Among the records, which lines hold the word "text"? Pick them out.

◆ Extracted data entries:
****
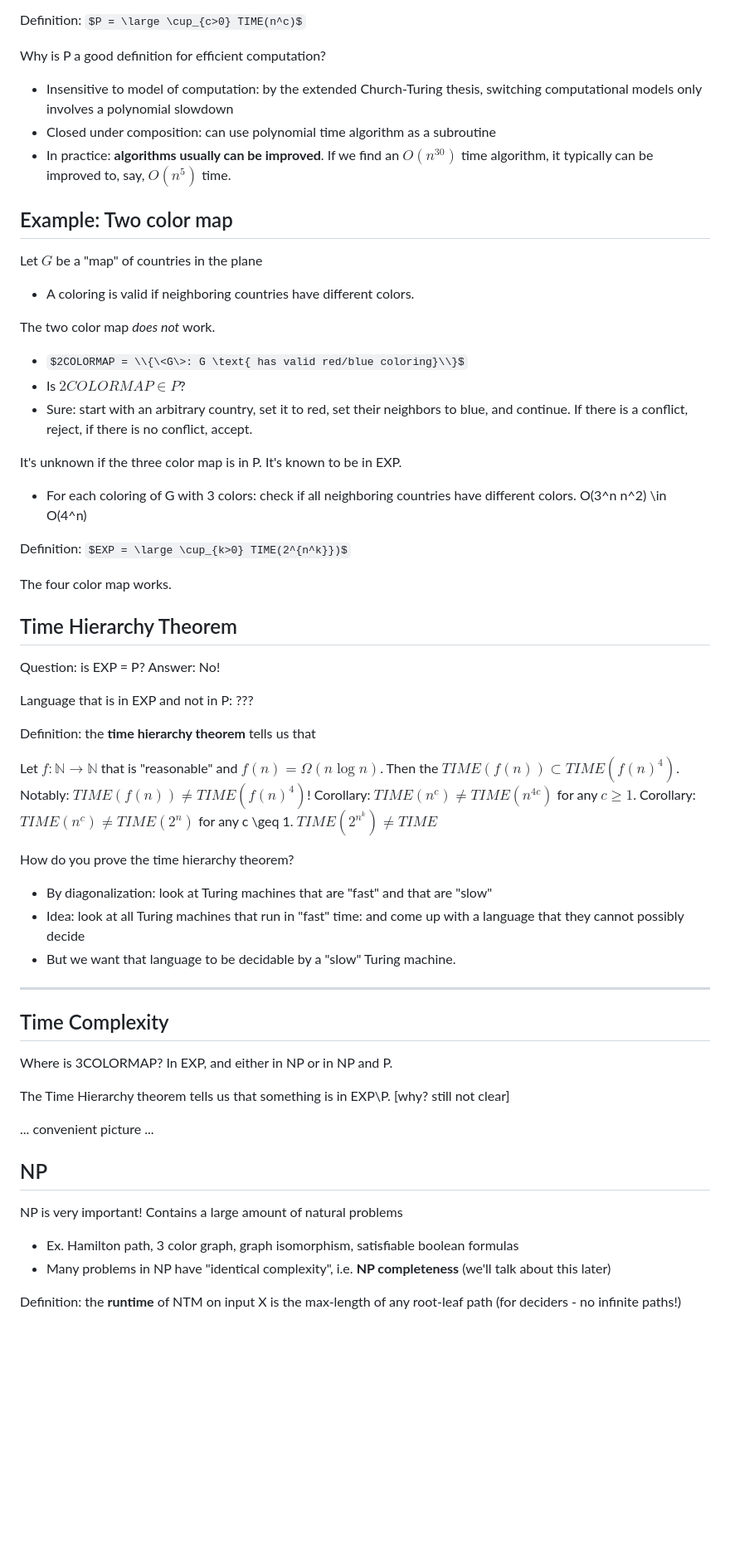
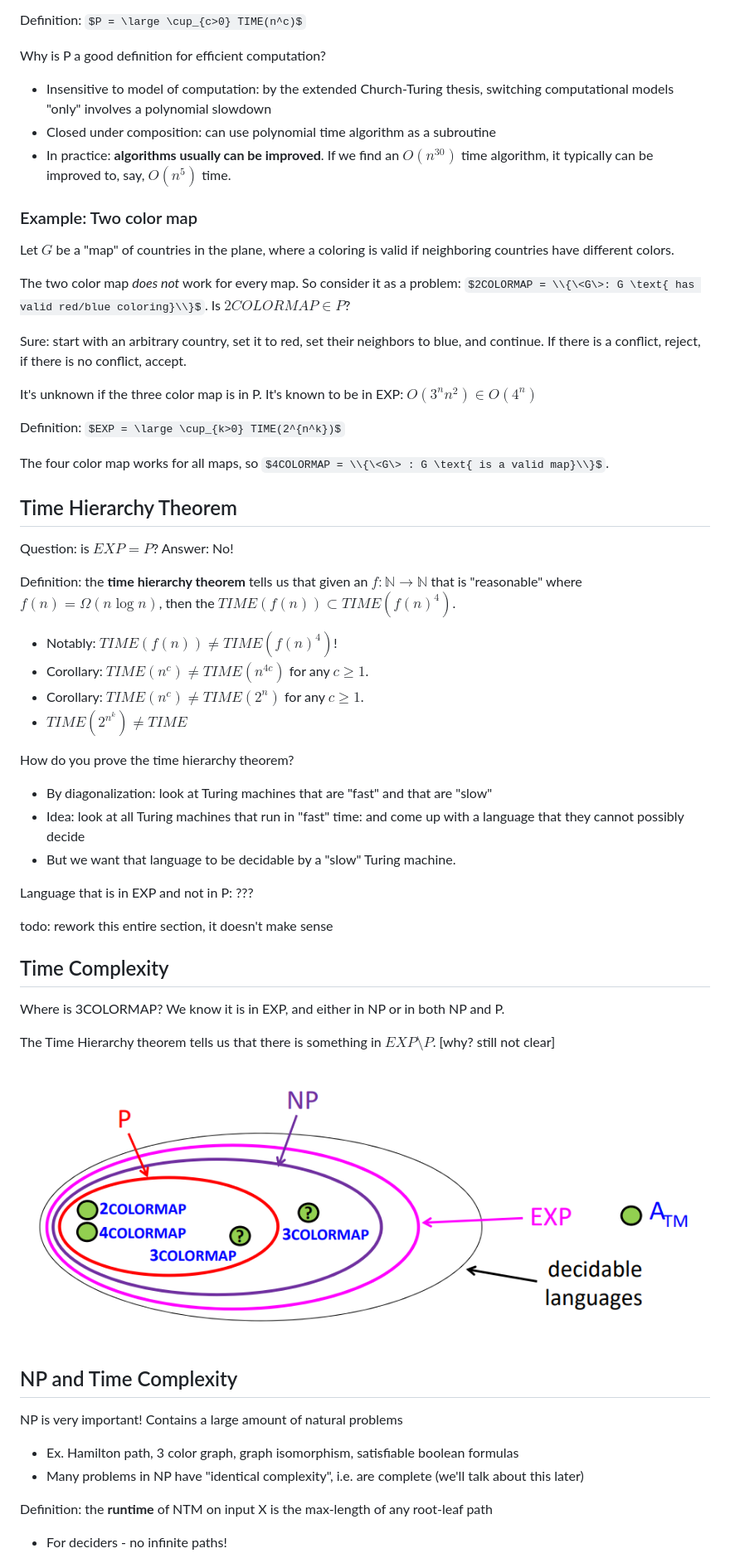
Before and after one commit to j-james/notes, a Markdown page: cpsc421/complexity.md, the part around the change printed below. Shown: that part at 83% size. Drawn GitHub-style; pictures changed too: assets/complexity-hierarchy.png (added); some formulas as TeX source; blank space fills up the shorter version.

```diff
--- a/cpsc421/complexity.md
+++ b/cpsc421/complexity.md
@@ -138,59 +101,57 @@ Is this true, does it hold? Maybe not, with quantum computers.
 Definition: $P = \large \cup_{c>0} TIME(n^c)$
 
 Why is P a good definition for efficient computation?
-- Insensitive to model of computation: by the extended Church-Turing thesis, switching computational models only involves a polynomial slowdown
+- Insensitive to model of computation: by the extended Church-Turing thesis, switching computational models "only" involves a polynomial slowdown
 - Closed under composition: can use polynomial time algorithm as a subroutine
 - In practice: **algorithms usually can be improved**. If we find an $O(n^{30})$ time algorithm, it typically can be improved to, say, $O(n^5)$ time.
 
-## Example: Two color map
-Let $G$ be a "map" of countries in the plane
-- A coloring is valid if neighboring countries have different colors.
+### Example: Two color map
 
-The two color map _does not_ work.
-- $2COLORMAP = \\{\<G\>: G \text{ has valid red/blue coloring}\\}$
-- Is $2COLORMAP \in P$?
-- Sure: start with an arbitrary country, set it to red, set their neighbors to blue, and continue. If there is a conflict, reject, if there is no conflict, accept.
+Let $G$ be a "map" of countries in the plane, where a coloring is valid if neighboring countries have different colors.
 
-It's unknown if the three color map is in P. It's known to be in EXP.
-- For each coloring of G with 3 colors: check if all neighboring countries have different colors. O(3^n n^2) \in O(4^n)
+The two color map _does not_ work for every map. So consider it as a problem: $2COLORMAP = \\{\<G\>: G \text{ has valid red/blue coloring}\\}$. Is $2COLORMAP \in P$?
 
-Definition: $EXP = \large \cup_{k>0} TIME(2^{n^k}})$
+Sure: start with an arbitrary country, set it to red, set their neighbors to blue, and continue. If there is a conflict, reject, if there is no conflict, accept.
 
-The four color map works.
+It's unknown if the three color map is in P. It's known to be in EXP: $O(3^n n^2) \in O(4^n)$
+
+Definition: $EXP = \large \cup_{k>0} TIME(2^{n^k})$
+
+The four color map works for all maps, so $4COLORMAP = \\{\<G\> : G \text{ is a valid map}\\}$.
 
 ## Time Hierarchy Theorem
 
-Question: is EXP = P? Answer: No!
+Question: is $EXP = P$? Answer: No!
 
-Language that is in EXP and not in P: ???
-
-Definition: the **time hierarchy theorem** tells us that
-
-Let $f:\mathbb{N} \to \mathbb{N}$ that is "reasonable" and $f(n) = \Omega(n \log n)$. Then the $TIME(f(n)) \subset TIME(f(n)^4)$. Notably: $TIME(f(n)) \neq TIME(f(n)^4)$!
-Corollary: $TIME(n^c) \neq TIME(n^{4c})$ for any $c \geq 1$.
-Corollary: $TIME(n^c) \neq TIME(2^n)$ for any c \geq 1.
-$TIME(2^{n^k}) \neq TIME$
+Definition: the **time hierarchy theorem** tells us that given an $f : \mathbb{N} \to \mathbb{N}$ that is "reasonable" where $f(n) = \Omega(n \log n)$, then the $TIME(f(n)) \subset TIME(f(n)^4)$.
+- Notably: $TIME(f(n)) \neq TIME(f(n)^4)$!
+- Corollary: $TIME(n^c) \neq TIME(n^{4c})$ for any $c \geq 1$.
+- Corollary: $TIME(n^c) \neq TIME(2^n)$ for any $c \geq 1$.
+- $TIME(2^{n^k}) \neq TIME$
 
 How do you prove the time hierarchy theorem?
 - By diagonalization: look at Turing machines that are "fast" and that are "slow"
 - Idea: look at all Turing machines that run in "fast" time: and come up with a language that they cannot possibly decide
 - But we want that language to be decidable by a "slow" Turing machine.
 
----
+Language that is in EXP and not in P: ???
+
+todo: rework this entire section, it doesn't make sense
 
 ## Time Complexity
 
-Where is 3COLORMAP? In EXP, and either in NP or in NP and P.
+Where is 3COLORMAP? We know it is in EXP, and either in NP or in both NP and P.
 
-The Time Hierarchy theorem tells us that something is in EXP\P. [why? still not clear]
+The Time Hierarchy theorem tells us that there is something in $EXP \setminus P$. [why? still not clear]
 
-... convenient picture ...
+![Complexity Hierarchy](../assets/complexity-hierarchy.png)
 
-## NP
+## NP and Time Complexity
 
 NP is very important! Contains a large amount of natural problems
 - Ex. Hamilton path, 3 color graph, graph isomorphism, satisfiable boolean formulas
-- Many problems in NP have "identical complexity", i.e. **NP completeness** (we'll talk about this later)
+- Many problems in NP have "identical complexity", i.e. are complete (we'll talk about this later)
 
-Definition: the **runtime** of NTM on input X is the max-length of any root-leaf path (for deciders - no infinite paths!)
+Definition: the **runtime** of NTM on input X is the max-length of any root-leaf path
+- For deciders - no infinite paths!
 
```
Also changed, not shown: other parts of cpsc421/complexity.md (+80 -111 lines).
****
◆ Result of this task:
-- $2COLORMAP = \\{\<G\>: G \text{ has valid red/blue coloring}\\}$
+The two color map _does not_ work for every map. So consider it as a problem: $2COLORMAP = \\{\<G\>: G \text{ has valid red/blue coloring}\\}$. Is $2COLORMAP \in P$?
+The four color map works for all maps, so $4COLORMAP = \\{\<G\> : G \text{ is a valid map}\\}$.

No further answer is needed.